Beech is a strong and relatively heavy wood that is good to work with and finishes well. The pinkish hue is not to everyone's taste but spalted and flamed beech are popular. It has a tendency to move a lot with seasonal variations in temperature and humidity, sometimes dismissively being referred to as 'bendy beech'. With careful selection and good design this movement can easily be accommodated.
English, Dutch and wych elm
Ulmus procera, hollandica and glabra, Family Ulmaceae
Elm is a very popular wood thanks to the irregular grain pattern and course texture which give it loads of character. Wych elm is generally straighter grained and often has a distinctive green streak running along the grain, while English and Dutch elm grow more irregularly with a more complex grain pattern. The heartwood generally has a warm hue that is mid to dark brown with a red tone, while the sapwood is a lighter tan colour. Due to Dutch Elm Disease, most elm comes from standing deadwood trees - trees that have been killed by the disease but which have not fallen. The coloration tends to be darker in dead trees as there is no living sapwood. Burr and pippy elm describe the pin knots and larger burrs found in the wood. This can vary from light 'cats paws' to dense areas of heavy burr.

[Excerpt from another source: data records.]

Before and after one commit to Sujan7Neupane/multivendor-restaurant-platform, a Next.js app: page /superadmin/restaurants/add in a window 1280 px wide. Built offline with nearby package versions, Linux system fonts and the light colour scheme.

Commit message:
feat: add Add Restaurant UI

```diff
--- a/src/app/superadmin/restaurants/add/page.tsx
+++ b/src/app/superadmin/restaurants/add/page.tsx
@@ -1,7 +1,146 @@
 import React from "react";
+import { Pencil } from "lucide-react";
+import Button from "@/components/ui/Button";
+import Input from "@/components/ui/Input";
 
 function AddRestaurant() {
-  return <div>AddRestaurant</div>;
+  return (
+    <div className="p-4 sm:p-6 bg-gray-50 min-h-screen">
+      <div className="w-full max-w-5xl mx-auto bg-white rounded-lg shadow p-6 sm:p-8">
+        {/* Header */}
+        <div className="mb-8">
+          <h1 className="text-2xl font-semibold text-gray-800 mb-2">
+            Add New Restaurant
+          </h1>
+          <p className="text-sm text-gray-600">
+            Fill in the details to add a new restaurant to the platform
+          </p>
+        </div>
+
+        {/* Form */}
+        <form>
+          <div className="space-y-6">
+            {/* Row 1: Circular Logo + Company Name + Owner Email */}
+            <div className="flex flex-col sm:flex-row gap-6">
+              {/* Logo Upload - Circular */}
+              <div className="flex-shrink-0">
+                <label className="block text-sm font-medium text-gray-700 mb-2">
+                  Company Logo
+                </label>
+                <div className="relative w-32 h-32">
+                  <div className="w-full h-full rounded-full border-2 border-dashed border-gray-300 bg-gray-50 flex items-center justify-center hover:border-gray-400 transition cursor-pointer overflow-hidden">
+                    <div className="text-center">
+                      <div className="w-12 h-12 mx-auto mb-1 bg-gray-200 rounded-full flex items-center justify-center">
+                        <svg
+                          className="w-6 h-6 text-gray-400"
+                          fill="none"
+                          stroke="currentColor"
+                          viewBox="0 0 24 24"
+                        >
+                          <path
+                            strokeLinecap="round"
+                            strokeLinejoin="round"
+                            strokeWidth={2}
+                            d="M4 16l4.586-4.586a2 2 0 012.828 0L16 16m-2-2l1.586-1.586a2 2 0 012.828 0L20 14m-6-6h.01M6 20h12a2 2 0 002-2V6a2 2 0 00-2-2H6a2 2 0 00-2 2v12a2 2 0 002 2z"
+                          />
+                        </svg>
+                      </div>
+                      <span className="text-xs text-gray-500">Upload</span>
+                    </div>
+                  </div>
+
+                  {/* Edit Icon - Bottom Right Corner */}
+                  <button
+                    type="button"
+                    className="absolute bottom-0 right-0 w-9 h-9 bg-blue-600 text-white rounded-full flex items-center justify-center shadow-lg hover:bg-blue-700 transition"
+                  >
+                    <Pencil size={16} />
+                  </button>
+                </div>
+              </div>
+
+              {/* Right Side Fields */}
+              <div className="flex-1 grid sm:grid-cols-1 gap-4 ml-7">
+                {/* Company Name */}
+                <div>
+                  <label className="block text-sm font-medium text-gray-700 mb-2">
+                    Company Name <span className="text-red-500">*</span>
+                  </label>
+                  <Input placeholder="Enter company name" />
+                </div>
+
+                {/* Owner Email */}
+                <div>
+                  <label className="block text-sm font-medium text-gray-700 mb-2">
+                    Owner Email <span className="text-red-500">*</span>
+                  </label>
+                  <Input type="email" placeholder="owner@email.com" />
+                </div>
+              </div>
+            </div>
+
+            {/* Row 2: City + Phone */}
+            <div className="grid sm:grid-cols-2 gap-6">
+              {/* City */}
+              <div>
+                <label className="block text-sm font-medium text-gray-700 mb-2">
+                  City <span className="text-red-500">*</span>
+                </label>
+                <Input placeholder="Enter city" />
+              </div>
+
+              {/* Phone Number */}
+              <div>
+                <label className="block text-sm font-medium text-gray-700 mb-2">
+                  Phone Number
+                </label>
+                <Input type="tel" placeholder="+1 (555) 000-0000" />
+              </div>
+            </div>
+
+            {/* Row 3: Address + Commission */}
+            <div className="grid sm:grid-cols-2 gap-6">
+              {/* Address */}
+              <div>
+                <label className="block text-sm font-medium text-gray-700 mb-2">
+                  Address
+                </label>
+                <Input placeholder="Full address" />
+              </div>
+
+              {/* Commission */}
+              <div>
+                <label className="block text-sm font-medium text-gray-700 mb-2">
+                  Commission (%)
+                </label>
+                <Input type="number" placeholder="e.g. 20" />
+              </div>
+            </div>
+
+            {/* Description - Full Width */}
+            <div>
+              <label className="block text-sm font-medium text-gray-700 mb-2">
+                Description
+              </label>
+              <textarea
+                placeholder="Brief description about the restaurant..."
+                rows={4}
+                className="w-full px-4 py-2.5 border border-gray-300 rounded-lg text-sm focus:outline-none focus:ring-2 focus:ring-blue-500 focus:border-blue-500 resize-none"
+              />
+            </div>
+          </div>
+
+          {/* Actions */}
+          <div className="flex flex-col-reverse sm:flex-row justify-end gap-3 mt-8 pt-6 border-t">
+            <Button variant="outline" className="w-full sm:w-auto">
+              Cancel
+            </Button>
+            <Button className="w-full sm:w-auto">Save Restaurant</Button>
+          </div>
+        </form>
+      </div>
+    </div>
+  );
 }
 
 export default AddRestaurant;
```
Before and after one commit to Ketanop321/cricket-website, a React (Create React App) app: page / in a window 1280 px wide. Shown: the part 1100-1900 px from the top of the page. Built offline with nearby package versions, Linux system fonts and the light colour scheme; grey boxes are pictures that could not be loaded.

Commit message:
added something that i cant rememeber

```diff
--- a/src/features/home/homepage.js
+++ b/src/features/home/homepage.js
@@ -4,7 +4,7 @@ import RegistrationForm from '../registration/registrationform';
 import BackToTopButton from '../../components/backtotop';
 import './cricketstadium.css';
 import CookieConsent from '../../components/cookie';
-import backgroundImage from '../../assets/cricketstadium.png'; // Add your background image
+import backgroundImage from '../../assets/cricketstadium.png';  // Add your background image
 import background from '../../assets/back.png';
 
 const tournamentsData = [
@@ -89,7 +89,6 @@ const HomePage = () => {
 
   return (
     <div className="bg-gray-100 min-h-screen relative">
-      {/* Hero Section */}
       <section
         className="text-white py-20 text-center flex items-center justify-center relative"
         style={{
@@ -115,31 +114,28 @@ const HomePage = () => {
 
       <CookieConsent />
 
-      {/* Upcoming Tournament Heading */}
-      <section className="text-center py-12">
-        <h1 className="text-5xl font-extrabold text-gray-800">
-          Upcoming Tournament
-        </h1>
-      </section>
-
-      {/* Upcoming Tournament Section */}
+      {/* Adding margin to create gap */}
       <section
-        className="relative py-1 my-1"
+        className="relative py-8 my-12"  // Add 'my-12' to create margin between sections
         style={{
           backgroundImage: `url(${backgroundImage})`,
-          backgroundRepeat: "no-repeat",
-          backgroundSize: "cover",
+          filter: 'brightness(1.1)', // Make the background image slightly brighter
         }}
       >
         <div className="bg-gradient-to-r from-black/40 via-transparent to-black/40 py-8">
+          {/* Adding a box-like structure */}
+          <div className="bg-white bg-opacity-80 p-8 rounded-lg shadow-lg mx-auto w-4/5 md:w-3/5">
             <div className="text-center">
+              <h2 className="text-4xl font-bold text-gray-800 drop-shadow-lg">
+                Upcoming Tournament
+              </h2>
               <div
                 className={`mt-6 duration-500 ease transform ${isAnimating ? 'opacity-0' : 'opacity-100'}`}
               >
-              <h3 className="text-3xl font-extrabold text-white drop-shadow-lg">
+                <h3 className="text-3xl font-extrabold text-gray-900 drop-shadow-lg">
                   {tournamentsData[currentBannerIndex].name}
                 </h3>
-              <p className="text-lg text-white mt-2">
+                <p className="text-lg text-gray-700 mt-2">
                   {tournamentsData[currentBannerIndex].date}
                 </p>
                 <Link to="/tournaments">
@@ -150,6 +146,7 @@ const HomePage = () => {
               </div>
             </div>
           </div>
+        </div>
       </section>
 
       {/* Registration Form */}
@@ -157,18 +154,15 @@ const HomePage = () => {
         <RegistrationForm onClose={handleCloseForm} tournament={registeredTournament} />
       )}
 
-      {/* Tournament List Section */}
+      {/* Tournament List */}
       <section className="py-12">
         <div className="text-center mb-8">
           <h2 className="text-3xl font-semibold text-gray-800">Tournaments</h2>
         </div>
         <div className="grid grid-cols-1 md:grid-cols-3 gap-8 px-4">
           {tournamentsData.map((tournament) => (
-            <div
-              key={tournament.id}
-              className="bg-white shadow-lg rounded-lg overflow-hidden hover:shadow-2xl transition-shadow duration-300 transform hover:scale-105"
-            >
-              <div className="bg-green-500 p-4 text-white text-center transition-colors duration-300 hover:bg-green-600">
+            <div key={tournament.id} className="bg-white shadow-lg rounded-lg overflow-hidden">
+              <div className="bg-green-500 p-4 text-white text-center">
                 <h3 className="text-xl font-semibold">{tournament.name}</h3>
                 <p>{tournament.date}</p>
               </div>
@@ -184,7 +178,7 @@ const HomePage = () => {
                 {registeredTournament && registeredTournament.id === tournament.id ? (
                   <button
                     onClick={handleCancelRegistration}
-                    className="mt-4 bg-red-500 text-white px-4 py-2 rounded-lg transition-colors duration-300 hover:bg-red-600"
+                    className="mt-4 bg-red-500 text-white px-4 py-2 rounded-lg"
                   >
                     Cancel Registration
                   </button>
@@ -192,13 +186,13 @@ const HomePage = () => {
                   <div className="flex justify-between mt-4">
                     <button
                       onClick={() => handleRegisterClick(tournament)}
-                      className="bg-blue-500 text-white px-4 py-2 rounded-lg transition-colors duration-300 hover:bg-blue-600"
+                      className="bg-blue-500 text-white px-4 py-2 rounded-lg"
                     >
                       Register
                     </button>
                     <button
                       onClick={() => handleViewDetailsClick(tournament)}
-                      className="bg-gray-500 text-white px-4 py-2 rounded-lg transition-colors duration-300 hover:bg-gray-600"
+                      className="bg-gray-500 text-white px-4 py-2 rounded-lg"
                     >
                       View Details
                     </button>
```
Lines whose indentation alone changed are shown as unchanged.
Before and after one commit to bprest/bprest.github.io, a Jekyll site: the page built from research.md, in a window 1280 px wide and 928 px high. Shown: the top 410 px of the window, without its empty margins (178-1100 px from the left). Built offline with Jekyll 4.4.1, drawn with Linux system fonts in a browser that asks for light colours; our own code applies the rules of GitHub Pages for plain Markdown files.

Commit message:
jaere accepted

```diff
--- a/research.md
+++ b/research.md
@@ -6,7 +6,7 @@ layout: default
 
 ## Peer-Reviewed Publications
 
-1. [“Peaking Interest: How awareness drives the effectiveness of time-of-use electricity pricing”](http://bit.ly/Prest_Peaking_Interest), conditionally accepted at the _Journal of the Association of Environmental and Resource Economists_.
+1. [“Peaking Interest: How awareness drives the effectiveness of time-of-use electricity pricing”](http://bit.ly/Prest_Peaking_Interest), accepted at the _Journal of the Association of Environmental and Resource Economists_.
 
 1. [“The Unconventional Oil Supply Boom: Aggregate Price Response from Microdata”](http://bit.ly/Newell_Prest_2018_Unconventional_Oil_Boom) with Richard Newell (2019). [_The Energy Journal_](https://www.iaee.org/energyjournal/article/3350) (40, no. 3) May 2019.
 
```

Elm is best described as a very 'woody' wood that can be quite hard to work. The grain, colour and texture combine to give a wood with immense character that is highly prized. Burr elm in particular is much sought-after and due to Dutch Elm Disease it is relatively hard to source. As a result prices are getting high for good quality timber with the best logs frequently being exported abroad.
Sycamore plane, great maple, plane
Acer pseudoplatanus, Family Aceraceae
Sycamore is a straight grained and uniform wood with a fine texture. It is creamy white to light tan in colour, often with a green flash similar to elm. The heartwood can be darker in colour - almost orange or brown. Marbling and flaming colour variations are often found, similar to those in beech. Quarter sawn boards have an attractive lacey figure that is highly prized. Ripple sycamore is a highly figured wood that has an undulating grain pattern that reflects light giving a ripple effect. Thanks to this striking appearance it is often used in musical instrument making and high end furniture. Other variations include pippy and burr sycamore and on occasion light spalting similar to beech can be found.
Sycamore is a beautiful wood that is easy to work and it finishes to a natural lustre that is buttery smooth - very similar to maple. It’s a personal favourite that deserves to be more popular than it currently is in the UK.